The Patriots were in the way twice in the last five years. The Chiefs took care of that one before the playoffs even started. First they went into Gillette Stadium and beat the Patriots in a pivotal December game, and that win proved to be the tiebreaker that gave them the first-round bye that set up this entire postseason.
And last but certainly not least, there was Miami. The team who on three separate occasions knocked the Chiefs out of the playoffs on their quest to get back to the Super Bowl.
The first time the Chiefs made it back to the playoffs after their Super Bowl win, the Dolphins beat them in the longest playoff game in NFL history. Over 82 minutes of football that finally ended in what would be the first of many playoff heartbreaks for this franchise on the road back to the big game.
And of course 1990, when the Chiefs had a 16-3 lead over the Dolphins in the fourth quarter. Two Dan Marino touchdowns later, the season was over. And there was 1994, where a 17-10 halftime lead in Miami became a 27-17 loss, as those offensive woes showed up again in a second-half shutout.
The last two of those losses came in the exact same stadium where the Chiefs finally did the thing they were trying to do on those previous excursions to Miami. Hard Rock Stadium (or Joe Robbie Stadium as it was then named) is no longer a house of horrors for this franchise.
In a lot of ways, the time between those losses—and all of these playoff disappointments—ran together. 50 years is a long time, especially when you spend most of it wandering through wilderness the way the Chiefs did.
After winning the Super Bowl they went 21 years without winning a playoff game, had a brief return to relevance by winning three in three years, then went another 21 without winning one.
There wasn’t a lot to distinguish one lousy season from another, one underwhelming game from the next. There really wasn’t a lot of reason to believe it would ever end.

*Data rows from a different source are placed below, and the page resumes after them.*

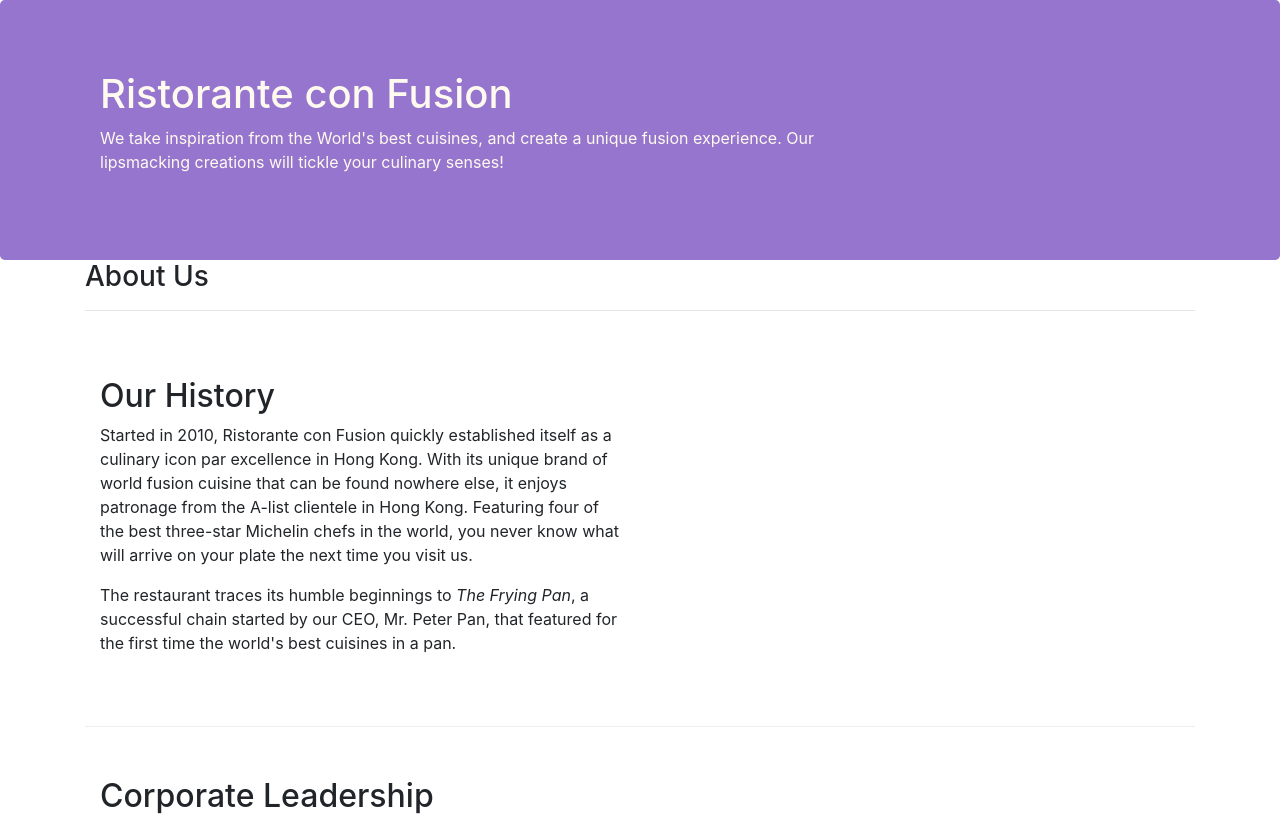
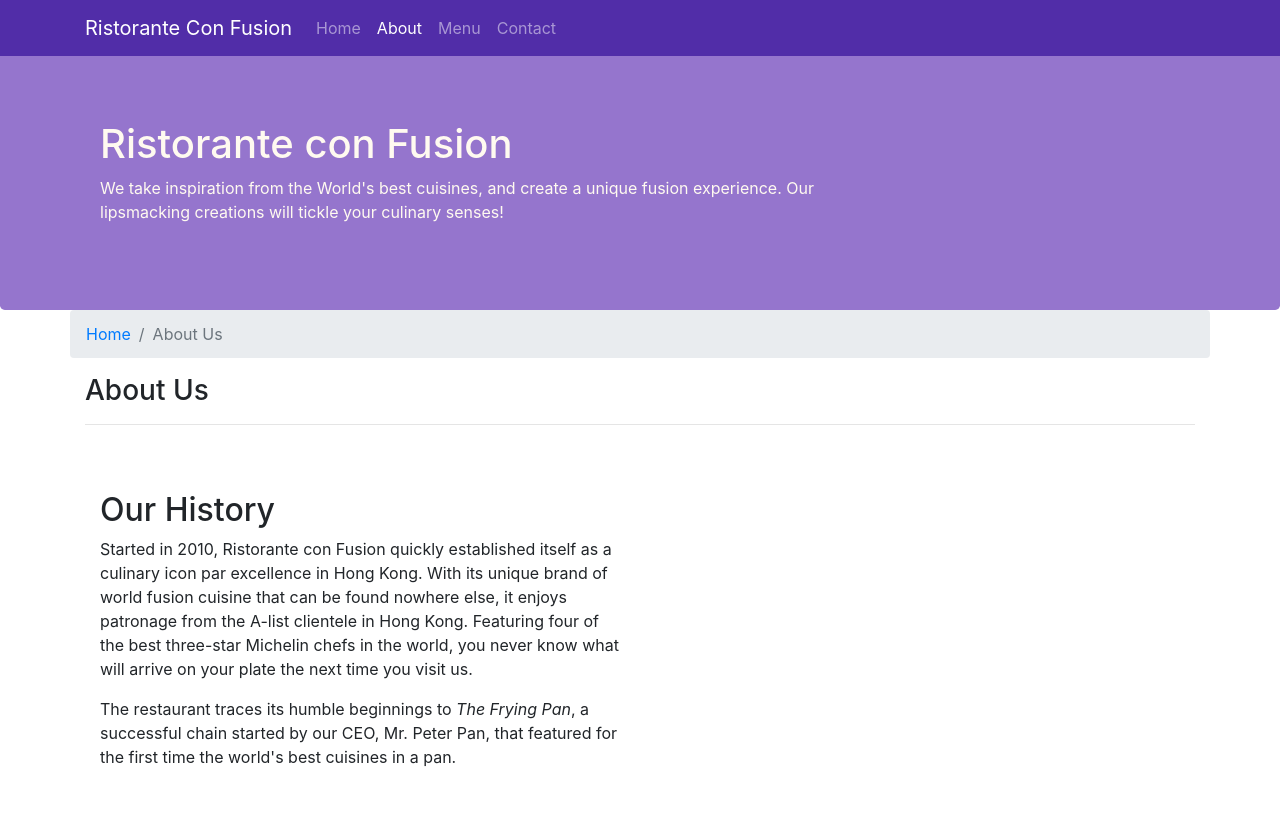
Before and after one commit to technixpro/bootstrap4, a website: page aboutus.html in a window 1280 px wide. Shown: the top 818 px of the page. Drawn offline with nearby package versions, Linux system fonts and the light colour scheme.

Commit message:
Navbar and Breadcrumbs

```diff
--- a/aboutus.html
+++ b/aboutus.html
@@ -16,6 +16,24 @@
 
 <body>
 
+        <nav class="navbar navbar-dark navbar-expand-sm fixed-top">
+                <div class="container">
+                        <button class="navbar-toggler" type="button" data-toggle="collapse" data-target="#Navbar">
+                                <span class="navbar-toggler-icon"></span>
+                        </button>
+
+                   <a class="navbar-brand" href="#">Ristorante Con Fusion</a>
+                    <div class="collapse navbar-collapse" id="Navbar">
+                            <ul class="navbar-nav mr-auto">
+                                    <li class="nav-item"><a class="nav-link" href="./index.html">Home</a></li>
+                                    <li class="nav-item active"><a class="nav-link" href="./aboutus.html">About</a></li>
+                                    <li class="nav-item"><a class="nav-link" href="#">Menu</a></li>
+                                    <li class="nav-item"><a class="nav-link" href="#">Contact</a></li>
+                            </ul>
+                    </div>
+                </div>
+            </nav>
+
     <header class="jumbotron">
         <div class="container">
             <div class="row row-header">
@@ -31,6 +49,10 @@
 
     <div class="container">
         <div class="row">
+                <ol class="col-12 breadcrumb">
+                        <li class="breadcrumb-item"><a href="./index.html">Home</a></li>
+                        <li class="breadcrumb-item active">About Us</li>
+                </ol>
             <div class="col-12" >
                <h3>About Us</h3>
                <hr>
--- a/css/styles.css
+++ b/css/styles.css
@@ -1,3 +1,12 @@
+body{
+    padding:50px 0px 0px 0px;
+    z-index:0;
+}
+
+.navbar-dark {
+     background-color: #512DA8;
+}
+
 .row-header {
     margin: 0px auto;
     padding: 0px auto;
```
Also changed, not shown: index.html (+17 -0 lines).
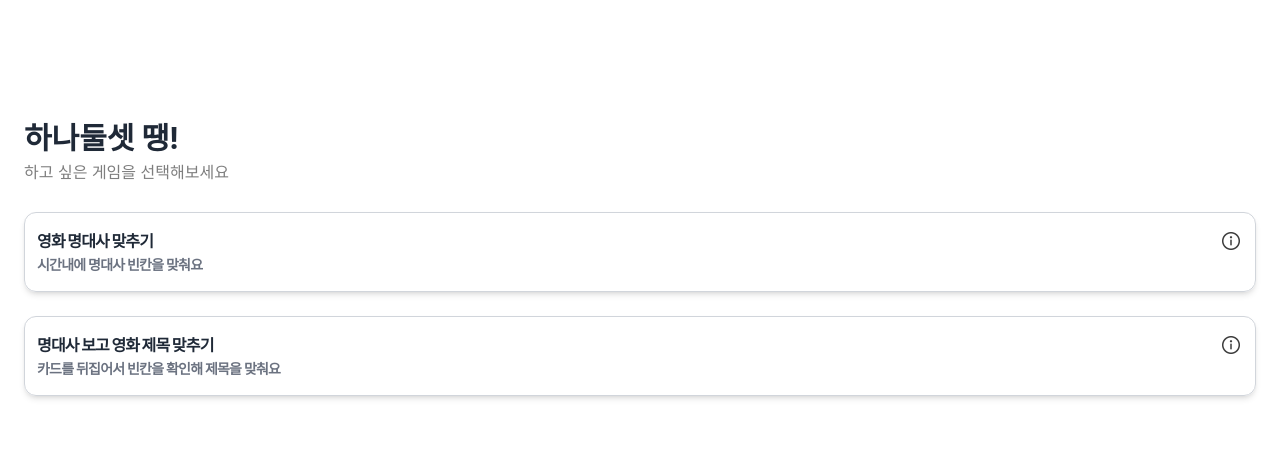
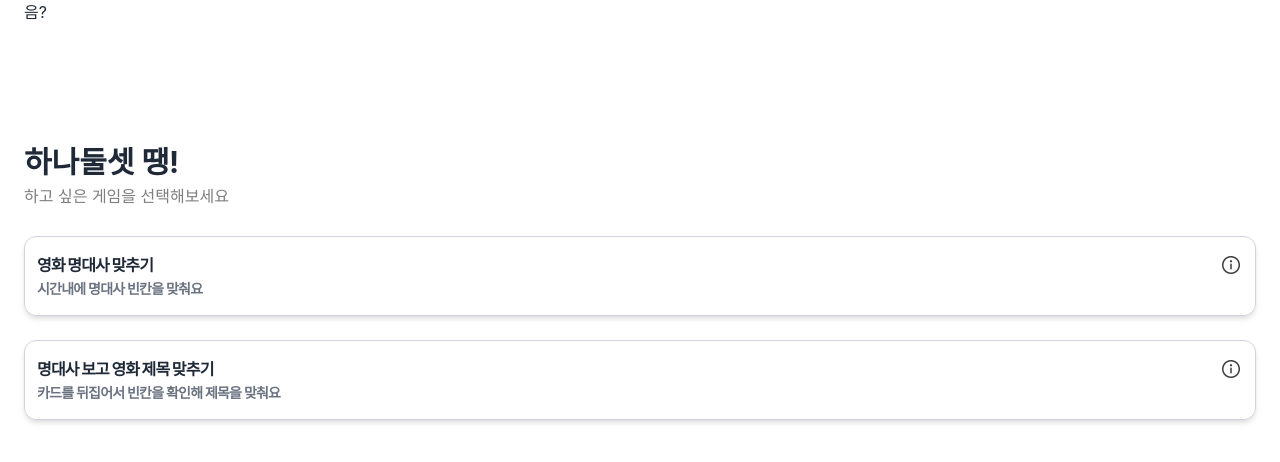
Before and after one commit to one-two-three-DDaeng/one-two-three-DDaeng-fe, a Next.js app: page /list in a window 1280 px wide. Shown: the top 462 px of the page. Built offline with nearby package versions, Linux system fonts and the light colour scheme.

Commit message:
feat: onclick -> link (ssr)로 변경

```diff
--- a/src/app/layout.tsx
+++ b/src/app/layout.tsx
@@ -1,21 +1,12 @@
-'use client';
-
 import './globals.css';
-import { useRouter } from 'next/navigation';
 
 export default function RootLayout({
     children,
 }: {
     children: React.ReactNode;
 }) {
-    const router = useRouter();
-
     return (
-        <html
-            lang="en"
-            onClick={() => router.push('/list')}
-            className="cursor-pointer"
-        >
+        <html lang="en" className="cursor-pointer">
             <body>{children}</body>
         </html>
     );
--- a/src/app/list/page.tsx
+++ b/src/app/list/page.tsx
@@ -1,6 +1,9 @@
+import Link from 'next/link';
+
 export default function List() {
     return (
         <div className="mx-6">
+            <Link href="/count">음?</Link>
             <div className="mt-[120px]">
                 <h1 className="text-3xl font-bold">하나둘셋 땡!</h1>
                 <h1 className="text-base text-[#7E7E7E] mt-1">
@@ -8,6 +11,7 @@ export default function List() {
                 </h1>
                 <div className="mt-7 tracking-tighter">
                     {/* 카드1 */}
+
                     <div className="btn btn-ghost w-full py-4 px-3 h-auto border border-gray-300 rounded-xl shadow-md mb-6 block text-left">
                         <div>
                             <div className="flex justify-between mb-0.5">
@@ -26,6 +30,7 @@ export default function List() {
                             </p>
                         </div>
                     </div>
+
                     {/* 카드2 */}
                     <div className="btn btn-ghost w-full py-4 px-3 h-auto border border-gray-300 rounded-xl shadow-md mb-6 block text-left">
                         <div>
--- a/src/app/page.tsx
+++ b/src/app/page.tsx
@@ -1,6 +1,9 @@
+import Link from 'next/link';
+
 export default function Home() {
     return (
         <main>
+            <Link href="/list">
                 <div className="text-center mt-[8.25rem]">
                     <div className="mx-auto w-fit">
                         <img
@@ -18,6 +21,7 @@ export default function Home() {
                         </p>
                     </div>
                 </div>
+            </Link>
         </main>
     );
 }
```
Also changed, not shown: package.json (+4 -4 lines), 1 other file (tests, documents, lock files or other folders). Lines whose indentation alone changed are shown as unchanged.
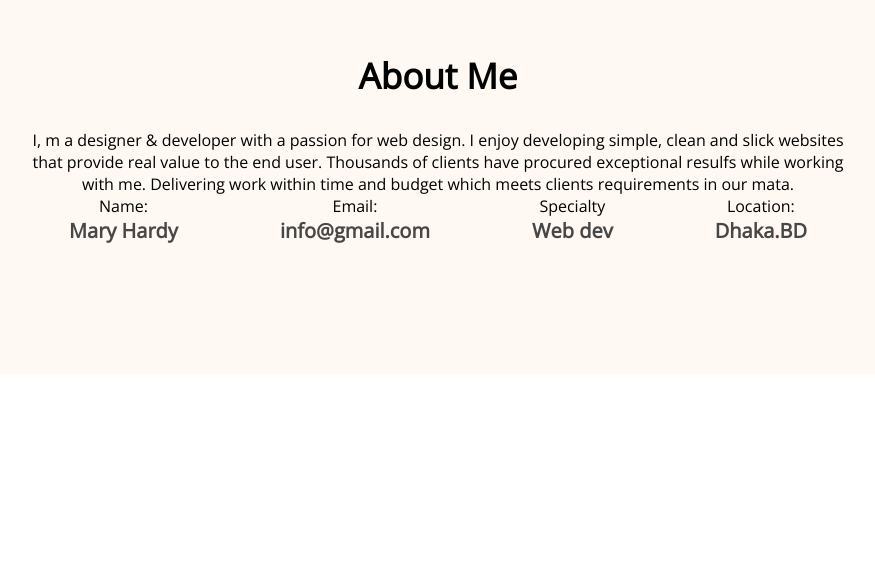
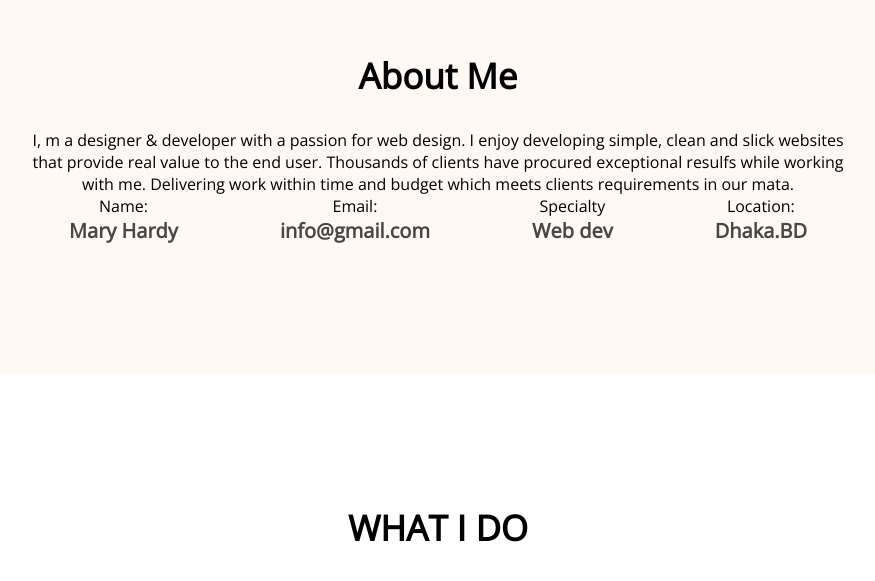
Before and after one commit to ASRAFJAHAN/developer-portfolio, a plain HTML site: page index.html in a window 1280 px wide. Shown: the part 1048-1629 px from the top of the page, without its empty margins (202-1077 px from the left). Before the commit the page ends 1422 px from the top, so only its background shows below. Drawn offline with nearby package versions, Linux system fonts and the light colour scheme.

Commit message:
what i do

```diff
--- a/index.html
+++ b/index.html
@@ -50,8 +50,11 @@
                         <p class="info-title">Location:</p>
                         <p class="info-description">Dhaka.BD</p>
                     </div>
-
                 </div>
+            </section>
+            <!-- what i do section -->
+            <section class="what-i-do">
+                 <h3 class="section-title">WHAT I DO</h3>
             </section>
         </main>
     <footer>
--- a/styles/portfolio.css
+++ b/styles/portfolio.css
@@ -98,3 +98,8 @@ main{
     font-weight: 700;
     color: #474747;
 }
+/* what i do style */
+.what-i-do{
+    margin-top: 130px;
+    text-align: center;
+    }
```
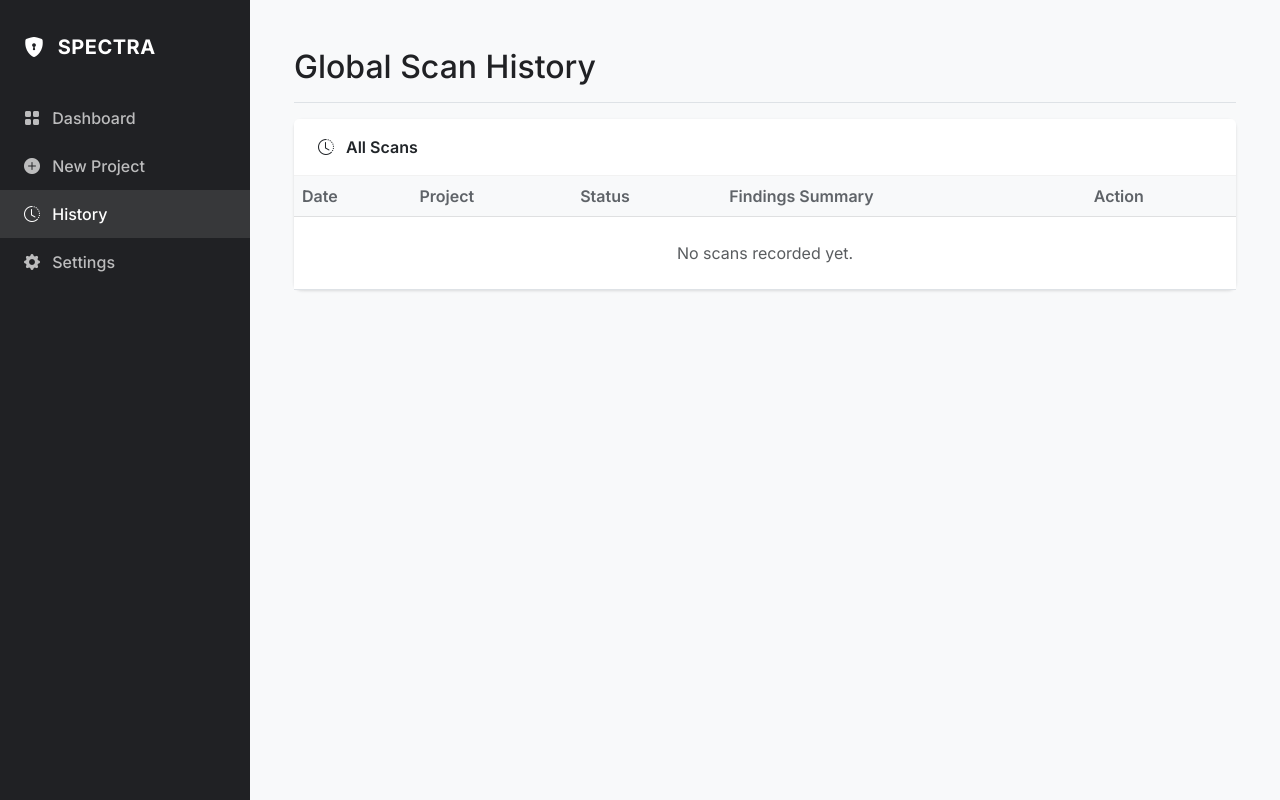
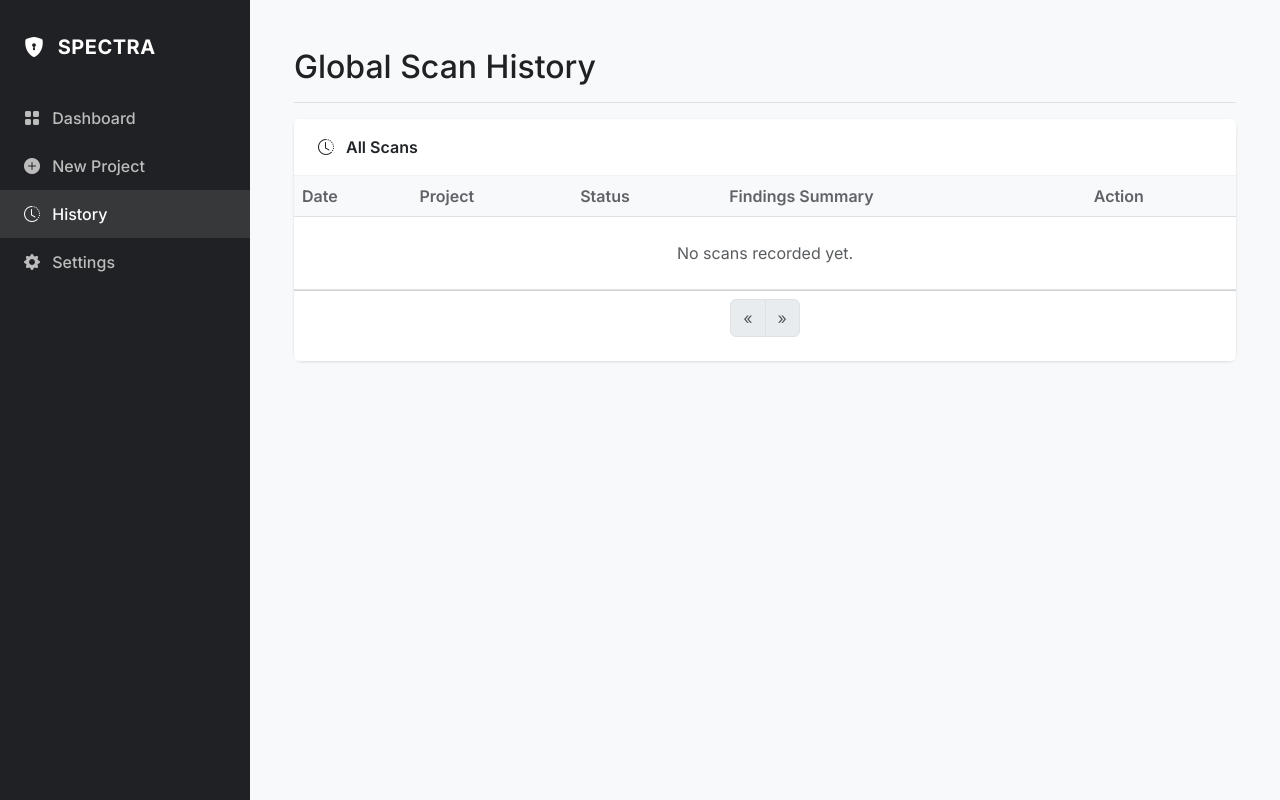
Before and after one commit to assiadialeb/Spectra, a Flask app: template app/web/templates/history.html in a window 1280 px wide. Run offline with Flask 3, Linux system fonts and the light colour scheme; the template is opened without the code that fills it: values that come from a table or form of the project are taken from there, others are empty.

Commit message:
feat: Implement pagination for scan history and project details, and add an `include_secrets` column to the scan database table.

```diff
--- /dev/null
+++ b/app/web/templates/_macros.html
@@ -0,0 +1,31 @@
+{% macro render_pagination(pagination, endpoint) %}
+<nav aria-label="Page navigation">
+    <ul class="pagination justify-content-center">
+        <li class="page-item {% if not pagination.has_prev %}disabled{% endif %}">
+            <a class="page-link" href="{{ url_for(endpoint, page=pagination.prev_num, **kwargs) }}"
+                aria-label="Previous">
+                <span aria-hidden="true">&laquo;</span>
+            </a>
+        </li>
+
+        {% for page in pagination.iter_pages() %}
+        {% if page %}
+        {% if page != pagination.page %}
+        <li class="page-item"><a class="page-link" href="{{ url_for(endpoint, page=page, **kwargs) }}">{{ page }}</a>
+        </li>
+        {% else %}
+        <li class="page-item active" aria-current="page"><span class="page-link">{{ page }}</span></li>
+        {% endif %}
+        {% else %}
+        <li class="page-item disabled"><span class="page-link">...</span></li>
+        {% endif %}
+        {% endfor %}
+
+        <li class="page-item {% if not pagination.has_next %}disabled{% endif %}">
+            <a class="page-link" href="{{ url_for(endpoint, page=pagination.next_num, **kwargs) }}" aria-label="Next">
+                <span aria-hidden="true">&raquo;</span>
+            </a>
+        </li>
+    </ul>
+</nav>
+{% endmacro %}
--- a/app/web/templates/history.html
+++ b/app/web/templates/history.html
@@ -1,4 +1,5 @@
 {% extends "base.html" %}
+{% from "_macros.html" import render_pagination %}
 {% set active_page = "history" %}
 
 {% block content %}
@@ -22,7 +23,7 @@
                 </tr>
             </thead>
             <tbody>
-                {% for scan in scans %}
+                {% for scan in pagination.items %}
                 <tr>
                     <td>
                         {{ scan.timestamp.strftime('%Y-%m-%d %H:%M') }}
@@ -80,5 +81,8 @@
             </tbody>
         </table>
     </div>
+    <div class="card-footer bg-white">
+        {{ render_pagination(pagination, 'web.history') }}
+    </div>
 </div>
 {% endblock %}
```
Also changed, not shown: app/web/routes.py (+9 -4 lines), app/web/templates/project_detail.html (+6 -1 lines).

Those tailgates Kansas City is so famous for and the sense of community they harvested within the fanbase is a lot of what kept people going for so long. It became its own community, in a lot of ways the closest thing professional football had to a college environment.
It’s hard to justify driving two hours each way to watch a football team on the way to another 6-10 season, but it’s easy when you know three of your friends from college are waiting for you in the parking lot with a drink and a new story to tell about life at home. It’s not two decades of futile football without seeing a single playoff win, it’s two decades of making memories with the people you care about most. It’s meeting a total stranger at the game in week 1 and becoming good enough friends to send them a Christmas gift by week 16.
At some point, all of it morphed into the same experience. The tailgates and the games rolled into one, all becoming a piece of the Kansas City football experience. It was perfect that the Chiefs celebrated making it back to the Super Bowl there, as fireworks went off in those lots after the AFC Championship Game.
It was where so many hopes were crushed. The space where people returned to after so many of those defeats. Just last year, a dejected fanbase retreated to those lots after Tom Brady led an overtime drive that snatched the Lamar Hunt Trophy and a trip to the Super Bowl away. And for all the people who wondered silently and aloud “Are we every going to get there?” on that night and so many others, Sunday night’s win was a gateway to stop asking those questions and to no longer negatively reflect on those losses.
They never have to think about the No Punt Game. They don’t have to wonder why the offense almost magically stopped scoring points in seemingly every playoff game during the 90s and 00s. There is no longer any need to question if a 38-10 or 21-3 lead in a playoff game is safe. Long drives out of Arrowhead Stadium on frigid Sunday evenings will no longer be spent doubting if the franchise will ever reach the height of that day in 1970 again.
And most of all, they will never, ever have to wonder what a Super Bowl parade in Kansas City would look like.